This is a bleak picture of our possible future wherein the bonds of love between a father and son still remain. Listening to this book, I often thought of The Gunslinger by Stephen King. There is that same relentlessness of pushing on into a desperate future; pushing on down the road, or the path of a beam, that leads to a kind of end for one and a new beginning for the other.
I found the narration by Tom Stechschulte to be excellent and am looking forward to listening to the other unabridged recordings of McCarthy's works from audible.
This was a difficult book to listen to. It was just so bleak, which of course was the point. I find the images in this book haunting me even now, a year after listening to it. When I think back, it was an amazing book to have affected me so profoundly without even having realized it at the time.
The Man's plight tears at you heart with relentless and pitiless ferocity. You are given nothing on which to base any hope of normal, human contact. The social contract is in tatters and has blown away on the ash laden winds that howl over a barren and blasted Earth. Read this and pray to any and all gods that you die before you have to endure what the Man endures for the Boy.
This was a very well written book. That's why I gave it a high score. The story doesn't really go anywhere and the few moments of excitement are few and far between. It's shortish length turns out to be a blessing as I don't think there would be much more tale to tell beyond what is already here.
A father struggles to keep his son from falling prey to the cannibalistic horrors of a post-apocalyptic world while trying to teach compassion and humanity to one-another. Sad, Gruesome, with a sprinkle of hope.
This book has an interesting premise but is somewhat morose. The book is a liitle slow in places. I listened until the end because I was waiting for some type of redemption. The charactor development was intriging but missed something. Enjoyable but far from a must listen.
I loved the audio version of "No Country for Old Men", but this book, though very dark, was a wonderful piece of art. Much more intense in human emotions and relationships than "No Country". I think the boiled down version of the earth gives way to the human soul.
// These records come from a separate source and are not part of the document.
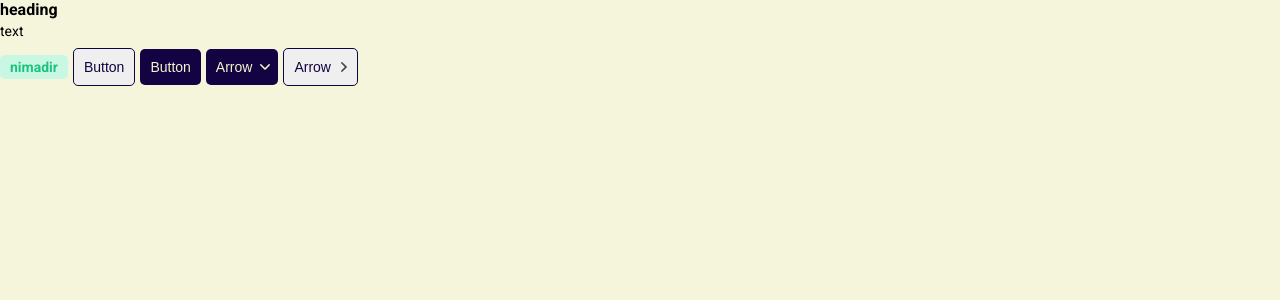
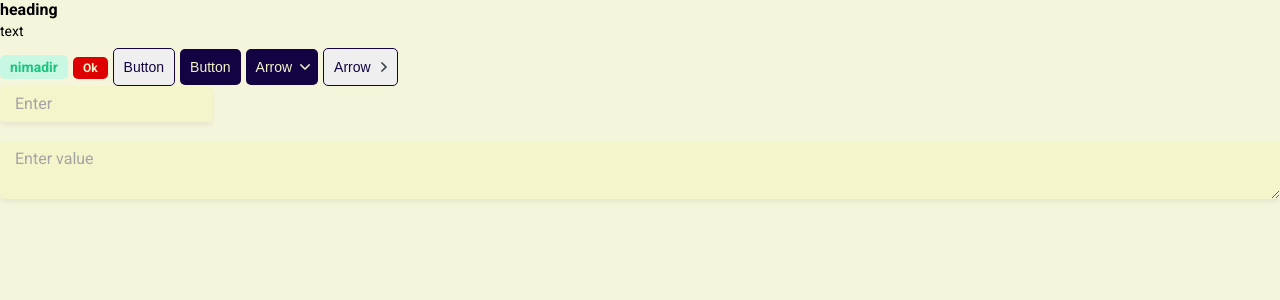
Before and after one commit to shohjahon1code/shakhdemy-edu, a Next.js app: page / in a window 1280 px wide. Shown: the top 300 px of the page. Built offline with nearby package versions, Linux system fonts and the light colour scheme.

Commit message:
added input & textarea components

```diff
--- a/src/components/index.ts
+++ b/src/components/index.ts
@@ -2,3 +2,5 @@
 export { default as Text } from "./text/text";
 export { default as Tag } from "./tag/tag";
 export { default as Button } from "./button/button";
+export { default as Input } from "./input/input";
+export { default as TextArea } from "./text-area/text-area";
--- /dev/null
+++ b/src/components/input/input.module.css
@@ -0,0 +1,16 @@
+.input {
+  padding: 7px 15px;
+  color: var(--black);
+  border: none;
+  outline-color: var(--primary);
+  background-color: var(--white);
+  box-shadow: 0 4px 4px rgba(0, 0, 0, 0.05);
+  font-size: 16px;
+  line-height: 22px;
+  border-radius: 5px;
+  font-family: var(--font-family);
+}
+
+.input::placeholder {
+  color: var(--gray);
+}
--- /dev/null
+++ b/src/components/input/input.props.ts
@@ -0,0 +1,6 @@
+import { DetailedHTMLProps, InputHTMLAttributes } from "react";
+export interface InputProps
+  extends DetailedHTMLProps<
+    InputHTMLAttributes<HTMLInputElement>,
+    HTMLInputElement
+  > {}
--- /dev/null
+++ b/src/components/input/input.tsx
@@ -0,0 +1,12 @@
+import React from 'react';
+import classes from './input.module.css';
+import cn from 'classnames';
+import { InputProps } from './input.props';
+
+const Input = ({ className, ...props }: InputProps) => {
+  return (
+    <input className={cn(classes.input, className)} {...props} />
+  );
+};
+
+export default Input;
--- /dev/null
+++ b/src/components/text-area/text-area.module.css
@@ -0,0 +1,17 @@
+.textarea {
+  padding: 7px 15px;
+  color: var(--black);
+  border: none;
+  outline-color: var(--primary);
+  background-color: var(--white);
+  box-shadow: 0 4px 4px rgba(0, 0, 0, 0.05);
+  font-size: 16px;
+  line-height: 22px;
+  border-radius: 5px;
+  font-family: var(--font-family);
+  width: 100%;
+}
+
+.textarea::placeholder {
+  color: var(--gray);
+}
--- /dev/null
+++ b/src/components/text-area/text-area.props.ts
@@ -0,0 +1,6 @@
+import { DetailedHTMLProps, TextareaHTMLAttributes } from "react";
+export interface TextAreaProps
+  extends DetailedHTMLProps<
+    TextareaHTMLAttributes<HTMLTextAreaElement>,
+    HTMLTextAreaElement
+  > {}
--- /dev/null
+++ b/src/components/text-area/text-area.tsx
@@ -0,0 +1,12 @@
+import React from 'react';
+import classes from './text-area.module.css';
+import cn from 'classnames';
+import { TextAreaProps } from './text-area.props';
+
+const TextArea = ({ className, ...props }: TextAreaProps) => {
+  return (
+    <textarea className={cn(classes.textarea, className)} {...props}></textarea>
+  );
+};
+
+export default TextArea;
--- a/src/pages/index.tsx
+++ b/src/pages/index.tsx
@@ -1,5 +1,5 @@
 import React, { useState } from 'react';
-import { Button, Heading, Tag, Text } from '../components';
+import { Button, Heading, Input, Tag, Text, TextArea } from '../components';
 
 const Home = () => {
   const [isClick, setIsClick] = useState<boolean>(true);
@@ -8,10 +8,15 @@
       <Heading tag='h4'>heading</Heading>
       <Text size='s'>text</Text>
       <Tag color='green' size='m'>nimadir</Tag>
+      <Tag color='red' size='s'>Ok</Tag>
       <Button appearance='ghost'>Button</Button>
       <Button appearance='primary'>Button</Button>
       <Button appearance='primary' onClick={() => setIsClick(prev => !prev)} arrow={isClick ? 'down' : 'right'}>Arrow</Button>
       <Button appearance='ghost' arrow='right'>Arrow</Button>
+      <br />
+      <Input placeholder='Enter' /><br />
+      <br />
+      <TextArea placeholder='Enter value' />
     </div>
   );
 };
```
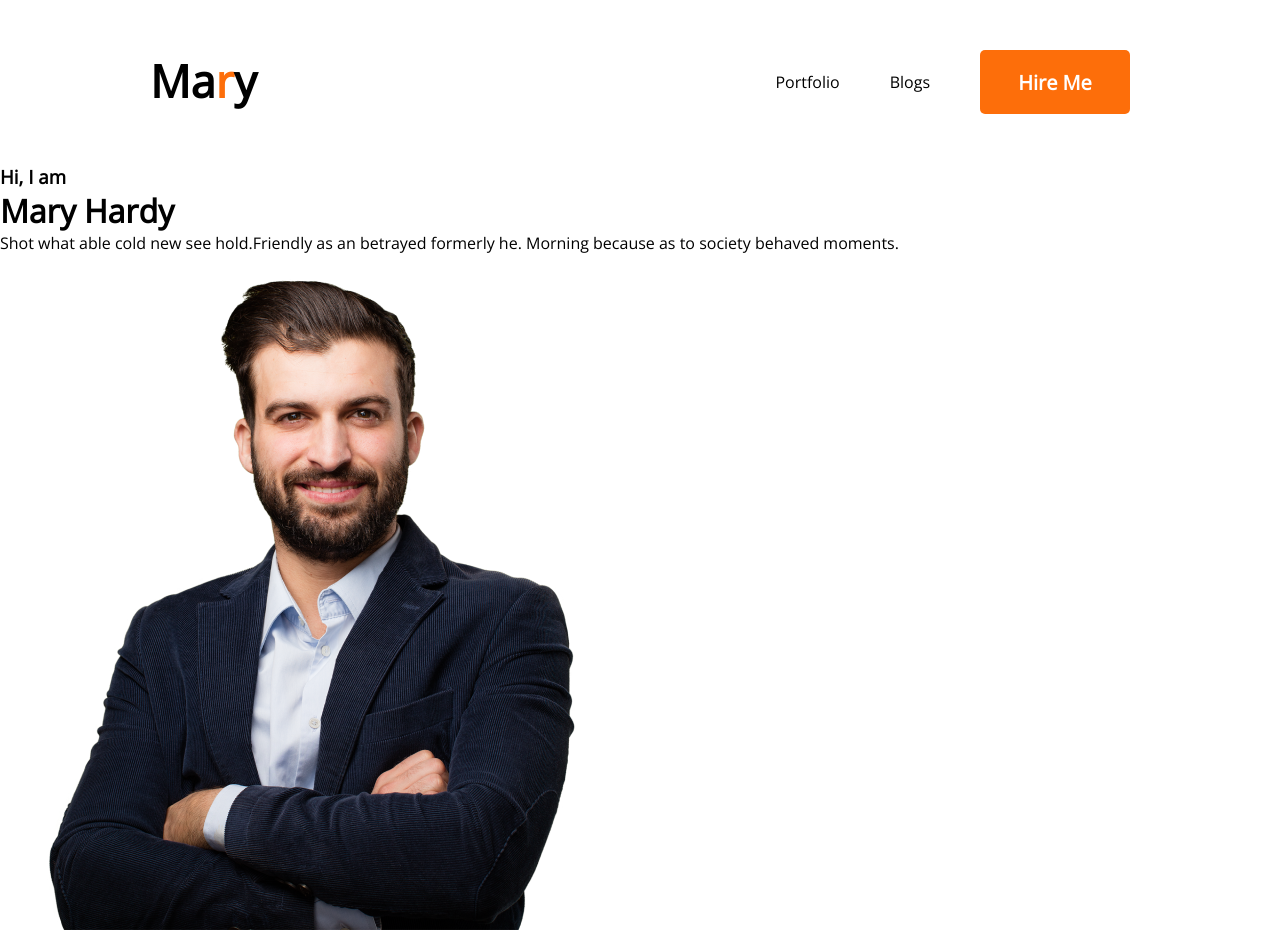
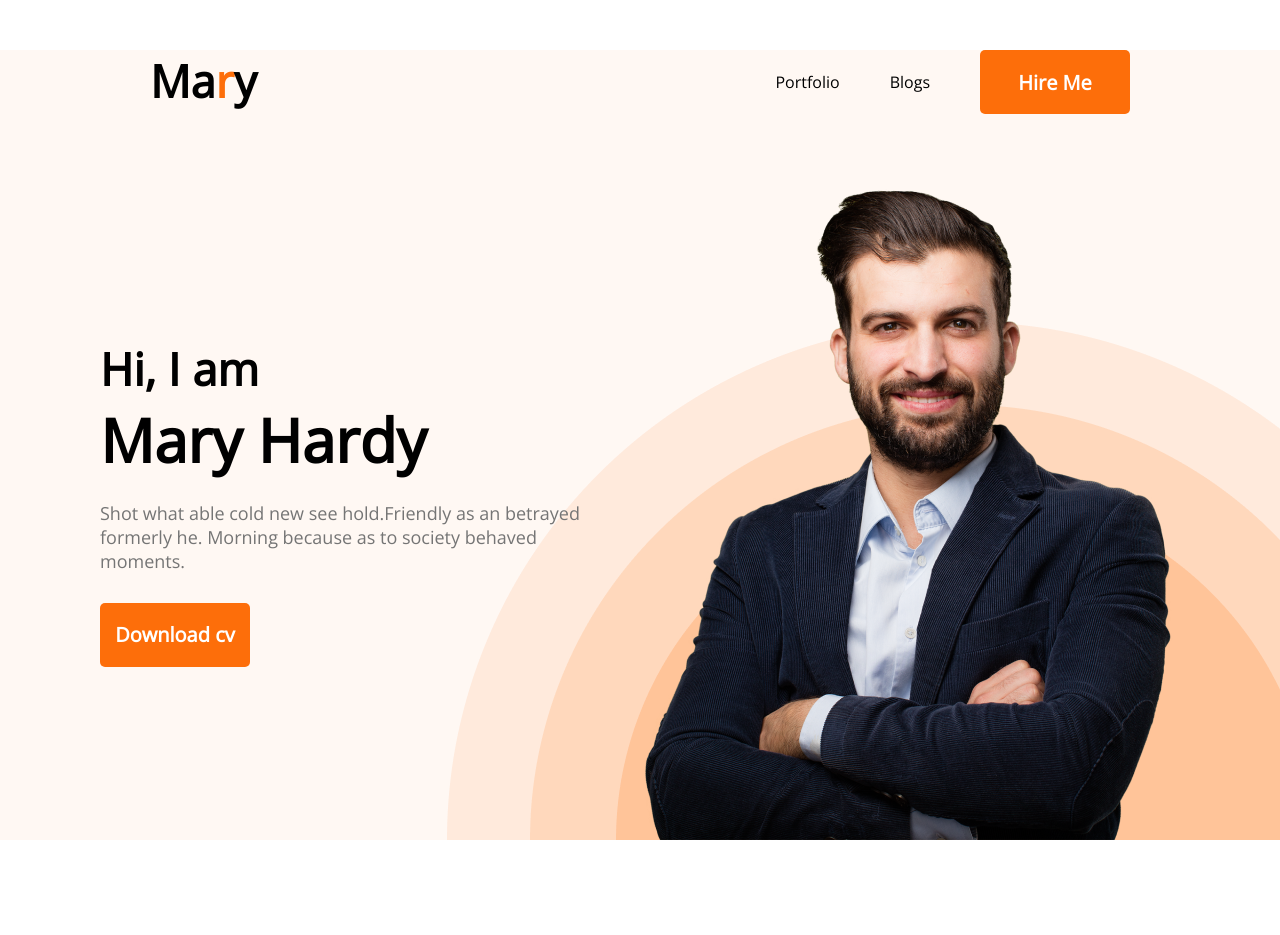
Before and after one commit to emranhe33/Developer-Portfolio, a plain HTML site: page index.html in a window 1280 px wide. After the commit the page ends 840 px from the top, so only its background shows below. Drawn offline with nearby package versions, Linux system fonts and the light colour scheme.

Commit message:
banner part

```diff
--- a/index.html
+++ b/index.html
@@ -15,7 +15,7 @@
 </head>
 
 <body>
-    <header>
+    <header class="header">
         <nav>
             <h2 class="nav-title">Ma<span class="text-primary">r</span>y</h2>
             <ul>
@@ -32,6 +32,11 @@
                 <p class="banner-description">Shot what able cold new see hold.Friendly as an betrayed formerly he. Morning because as to society behaved moments.
 
                 </p>
+
+                <div class="btn">
+                    <button class="btn-primary">Download cv</button>
+                </div>
+
             </div>
            <img src="images/hardy.png" alt="">
         </div>
--- a/styles/portfolio.css
+++ b/styles/portfolio.css
@@ -20,6 +20,13 @@
 }
 
 /* header and nav sytles */
+
+.header{
+    background-color: #FFF8F3;
+    background-image: url(../images/header_bg.png);
+    background-repeat: no-repeat;
+    background-position: bottom right;
+}
 
 nav {
     display: flex;
@@ -47,19 +54,30 @@ nav li {
     margin-left: 50px;
 
 }
+
 /* banner style  */
 
 
-.banner{
+.banner {
+    display: flex;
+    align-items: center;
+    margin: 0 100px;
 
 }
 
-.banner-sub-title{
+.banner-sub-title {
+    font-weight: 600;
+    font-size: 45px;
+}
 
+.banner-title {
+    font-weight: 700;
+    font-size: 60px;
+    margin-bottom: 20px;
 }
-.banner-title{
 
+.banner-description {
+    font-size: 18px;
+    color: #757575;
+    margin-bottom: 30px;
 }
-.banner-description{
-
-}
```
Also, to be able to feel the unspoken thoughts of the two, and their situation gives much credit to the author. You find yourself wanting so much for them.
I really wanted to get into this book, but just couldn't. The rhythm was just off for me. I just could not develop any interest or empathy for the protagonists. I ended up giving up 1/3 the way. Maybe it was about to get better? I just couldn't stand it anymore.
A friend asked me to describe this book, and I had a hard time doing so, honestly. Ultimately what I said was this, and I think it fits darn well, quite frankly:
"You know when you're sitting at home, minding your own business, and all of a sudden, you see a large spider out of the corner of your eye? You get up and launch a book at it, killing it. And five minutes later, when you've resumed minding your own business, you can't help but glance back over into that exact same spot every 90 seconds for the remainder of the night - as if that spider is going to come back for revenge, or it's buddies are going to come looking for him and stage an assault. Well - the entire book feels like THAT."
I hope that makes sense. I promise - it will after you read The Road.